27 July 2015
2022: Beijing and Almaty have embarked on a frantic final lobbying campaign for the 2022 Winter Olympics ahead of a decision this week on the winner.
High-level delegations from China and Kazakhstan are in Kuala Lumpur where the International Olympic Committee will hold a secret ballot on Friday to decide between the two rivals.
The Games are guaranteed to go to Asia for the second time in a row after 2018 in Pyeongchang, South Korea.
Almaty has been gaining ground in recent weeks against the Chinese capital which has been considered overwhelming favourite for several months.
Beijing has thrown its heavyweight lobbying power into securing the Games, highlighting its successful staging of the 2008 Summer Olympics and its deep pockets.
Its team in Kuala Lumpur includes Yao Ming, the giant former NBA star.

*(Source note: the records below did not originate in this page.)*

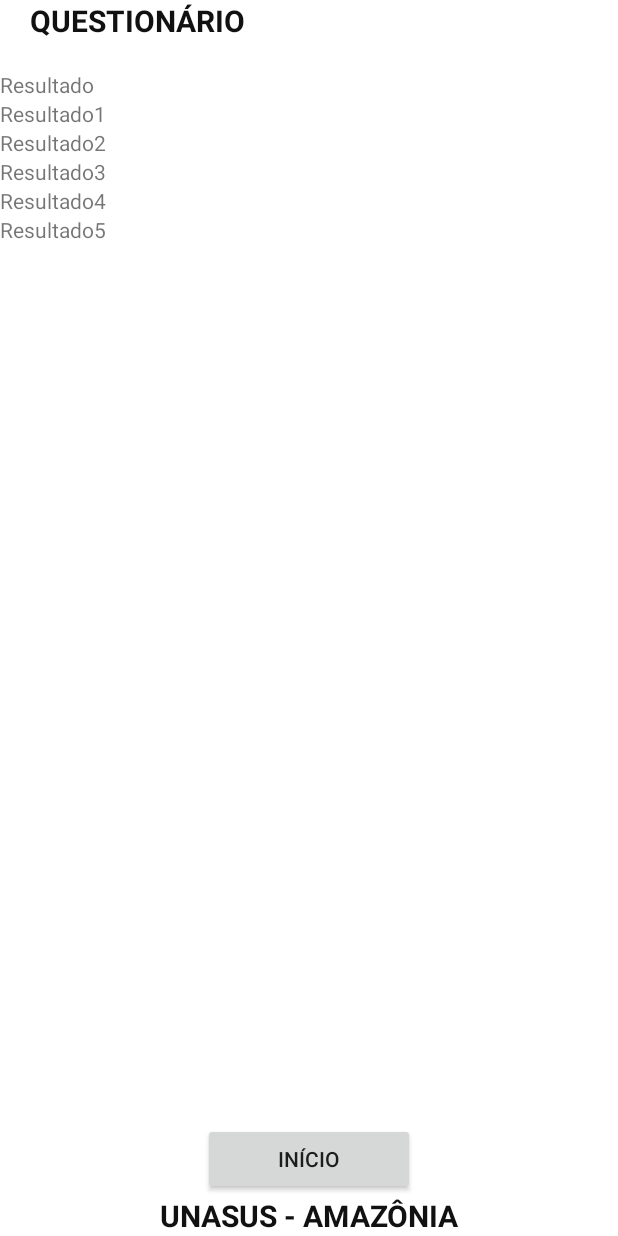
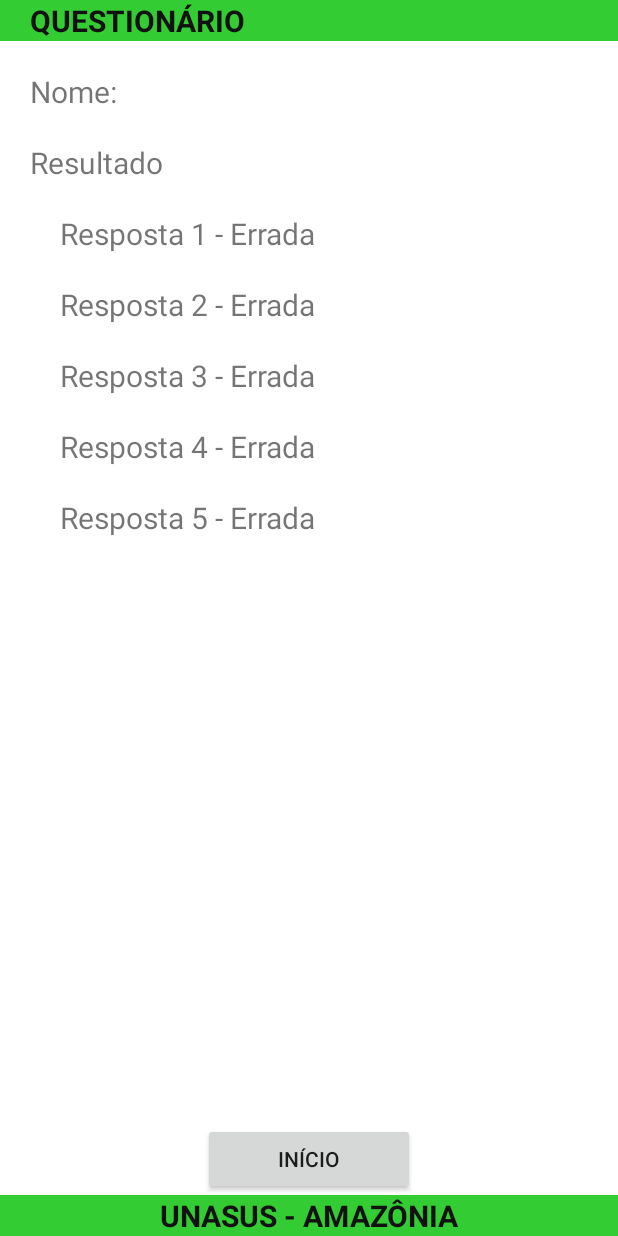
Before and after one commit to Bublansky/UNASUS, an Android app: the ResultadoActivity screen opened directly, with no data from a screen before it, on a phone screen of 412 x 824 dp. Run offline under Robolectric (Android 15) with nearby library versions, the phone set to English and light mode, and no system bars.

Commit message:
projeto final com apk incluso

```diff
--- a/Questionario2/app/build.gradle
+++ b/Questionario2/app/build.gradle
@@ -1,7 +1,7 @@
 apply plugin: 'com.android.application'
 
 android {
-    compileSdkVersion 23
+    compileSdkVersion 'Google Inc.:Google APIs:23'
     buildToolsVersion "23.0.3"
     defaultConfig {
         applicationId "jmg.android.questionario"
@@ -20,7 +20,7 @@ android {
 }
 
 dependencies {
-    compile fileTree(dir: 'libs', include: ['*.jar'])
+    compile fileTree(include: ['*.jar'], dir: 'libs')
     androidTestCompile('com.android.support.test.espresso:espresso-core:2.2.2', {
         exclude group: 'com.android.support', module: 'support-annotations'
     })
--- a/Questionario2/app/src/main/java/jmg/android/questionario/ResultadoActivity.java
+++ b/Questionario2/app/src/main/java/jmg/android/questionario/ResultadoActivity.java
@@ -25,8 +25,10 @@ public class ResultadoActivity extends Activity {
         setContentView(R.layout.resultado);
 
         txtNome = (TextView) findViewById(R.id.textNomeResultado);
-        txtNome.setText(FullscreenActivity.nome);
-        /*
+        txtNome.setText("Nome: " + FullscreenActivity.nome);
+
+        btn = (Button) findViewById(R.id.btnProximoP7);
+
         btn.setOnClickListener(new View.OnClickListener() {
             @Override
             public void onClick(View v) {
@@ -37,10 +39,12 @@ public class ResultadoActivity extends Activity {
             }
         });
 
+        ///*
         //q1
         resultado = (TextView) findViewById(R.id.txtResultado1);
         if(FullscreenActivity.acertos[0]) {
             resultado.setText("Resposta 1 - Correta");
+
         }
         else
         {
@@ -83,7 +87,7 @@ public class ResultadoActivity extends Activity {
             resultado.setText("Resposta 5 - Errada");
         }
 
-*/
+//*/
 
     }
 
--- a/Questionario2/app/src/main/res/layout/resultado.xml
+++ b/Questionario2/app/src/main/res/layout/resultado.xml
@@ -22,7 +22,7 @@
         android:textSize="20sp"
         android:textStyle="bold"
         android:layout_alignParentTop="true"
-        android:background = "#ffffff"
+        android:background = "#33cc33"
 
         />
 
@@ -37,7 +37,7 @@
         android:textColor="#111111"
         android:textSize="20sp"
         android:textStyle="bold"
-        android:background = "#ffffff"
+        android:background = "#33cc33"
         android:layout_alignParentBottom="true"
         />
 
@@ -63,6 +63,9 @@
 
         <TextView
             android:text="Nome: "
+            android:layout_marginTop="20dp"
+            android:paddingLeft="20dp"
+            android:textSize="20dp"
             android:layout_width="match_parent"
             android:layout_height="wrap_content"
             android:id="@+id/textNomeResultado" />
@@ -71,36 +74,55 @@
         android:text="Resultado"
         android:layout_width="match_parent"
         android:layout_height="wrap_content"
-            android:id="@+id/txtResultado" />
+            android:id="@+id/txtResultado"
+            android:layout_marginTop="20dp"
+            android:paddingLeft="20dp"
+            android:textSize="20dp"
+            />
         <TextView
             android:text="Resultado1"
             android:layout_width="match_parent"
             android:layout_height="wrap_content"
             android:id="@+id/txtResultado1"
+            android:layout_marginTop="20dp"
+            android:paddingLeft="40dp"
+            android:textSize="20dp"
             />
         <TextView
             android:text="Resultado2"
             android:layout_width="match_parent"
             android:layout_height="wrap_content"
             android:id="@+id/txtResultado2"
+            android:layout_marginTop="20dp"
+            android:paddingLeft="40dp"
+            android:textSize="20dp"
             />
         <TextView
             android:text="Resultado3"
             android:layout_width="match_parent"
             android:layout_height="wrap_content"
             android:id="@+id/txtResultado3"
+            android:layout_marginTop="20dp"
+            android:paddingLeft="40dp"
+            android:textSize="20dp"
             />
         <TextView
             android:text="Resultado4"
             android:layout_width="match_parent"
             android:layout_height="wrap_content"
             android:id="@+id/txtResultado4"
+            android:layout_marginTop="20dp"
+            android:paddingLeft="40dp"
+            android:textSize="20dp"
             />
         <TextView
             android:text="Resultado5"
             android:layout_width="match_parent"
             android:layout_height="wrap_content"
             android:id="@+id/txtResultado5"
+            android:layout_marginTop="20dp"
+            android:paddingLeft="40dp"
+            android:textSize="20dp"
             />
 
 
```
Also changed, not shown: Questionario2/app/src/main/res/layout/activity_fullscreen.xml (+7 -3 lines), Questionario2/app/src/main/res/layout/questao1.xml (+12 -4 lines), Questionario2/app/src/main/res/layout/questao2.xml (+14 -5 lines), Questionario2/app/src/main/res/layout/questao3.xml (+12 -4 lines), Questionario2/app/src/main/res/layout/questao4.xml (+12 -4 lines), Questionario2/app/src/main/res/layout/questao5.xml (+12 -4 lines), 2 other files.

But the oil-rich Central Asian republic of Kazakhstan also has cash and has impressed with its promise of a "real" Olympics with all of the facilities and plenty of snow within 33km of its former capital.
China is considered a safe bet. And if it wins, Beijing will become the first city to host the Summer and Winter Olympics.

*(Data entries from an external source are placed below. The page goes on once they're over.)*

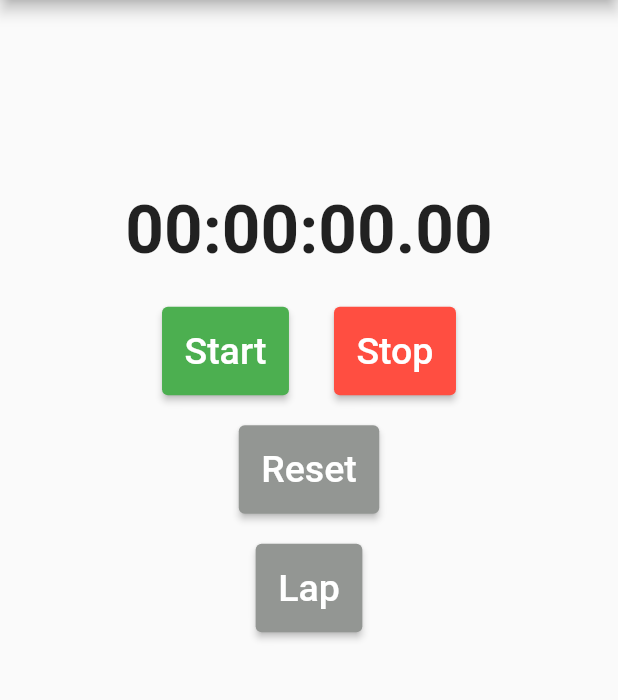
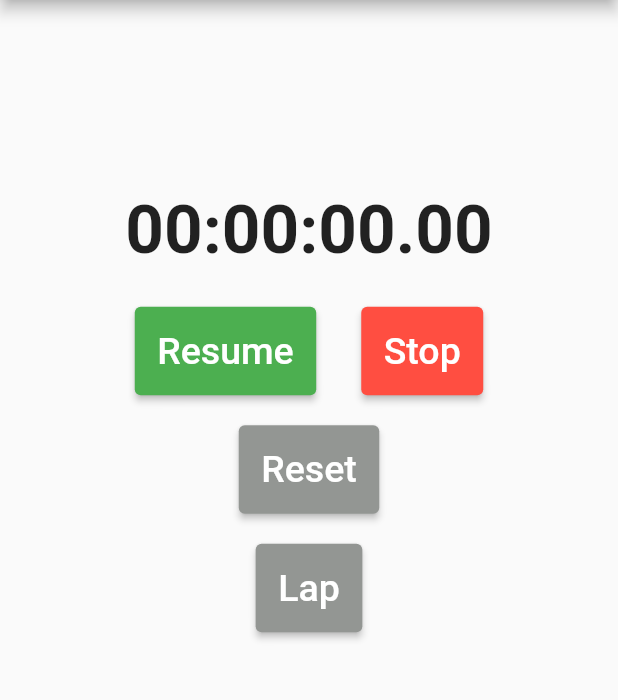
Before and after one commit to ChiriacCatalin/TPPM, a Flutter app: the screen it shows after launch, after a tap on "Stop", on a phone screen of 412 x 824 dp, the part 84-784 px from its top. Run offline on Flutter 3.47's test engine with Material 2 defaults, Android fonts, the phone set to English and light mode, and no system bars; our stand-ins replace stop_watch_timer.

Commit message:
changed start to resume when neccessary

```diff
--- a/stopwatch/lib/main.dart
+++ b/stopwatch/lib/main.dart
@@ -16,6 +16,7 @@ class MyAppState extends State<MyApp> {
   int value = 1;
   final StopWatchTimer _stopWatchTimer = StopWatchTimer();
   final _scrollControler = ScrollController();
+  String button_text = 'Start';
 
   @override
   void dispose() async {
@@ -60,8 +61,8 @@ class MyAppState extends State<MyApp> {
                         onPressed: () {
                           _stopWatchTimer.onExecute.add(StopWatchExecute.start);
                         },
-                        child:
-                            Text('Start', style: const TextStyle(fontSize: 25)),
+                        child: Text(button_text,
+                            style: const TextStyle(fontSize: 25)),
                         style: ElevatedButton.styleFrom(
                           primary: Colors.green,
                           padding: const EdgeInsets.symmetric(
@@ -70,6 +71,9 @@ class MyAppState extends State<MyApp> {
                 ElevatedButton(
                     onPressed: () {
                       _stopWatchTimer.onExecute.add(StopWatchExecute.stop);
+                      setState(() {
+                        button_text = 'Resume';
+                      });
                     },
                     child: Text('Stop', style: const TextStyle(fontSize: 25)),
                     style: ElevatedButton.styleFrom(
@@ -81,6 +85,9 @@ class MyAppState extends State<MyApp> {
           ElevatedButton(
               onPressed: () {
                 _stopWatchTimer.onExecute.add(StopWatchExecute.reset);
+                setState(() {
+                  button_text = 'Start';
+                });
               },
               child: Text('Reset', style: const TextStyle(fontSize: 25)),
               style: ElevatedButton.styleFrom(
```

President Xi Jinping has said that holding the 2022 games "ignite the passion" for winter sports among a new generation of Chinese.
But Chongli, where the Olympic village is proposed, is more than 160km from Beijing and some venues are 200km away.
The alpine skiing venue at Yanqing will need artificial snow to put on the contest.
Almaty played on China's lack of snow with its "Keeping it Real" slogan that impressed IOC members who went on an inspection visit in June.
"There are two bids in the contest. China are favourites but they can still be beaten," said one IOC member, speaking on condition of anonymity.
"We have two excellent candidates," IOC president Thomas Bach said last week on a visit to Moscow. "The choice will not be easy."
The race for the 2022 Winter Olympics has changed dramatically in the past year.
Once there were six candidates. But Oslo, Stockholm, Krakow in Poland and Lviv in Ukraine withdrew because of public fears over the cost.
Russia spent more than $US50 billion ($A68.74 billion) on the Sochi Winter Olympics in 2012 but the IOC has since passed reforms aiming to bring down the cost and make the Olympics more sustainable.
Beijing and Almaty both say their budgets will be under $US4 billion ($A5.5 billion).
The IOC's main worry about Almaty is any fallout from the collapse of the international oil price.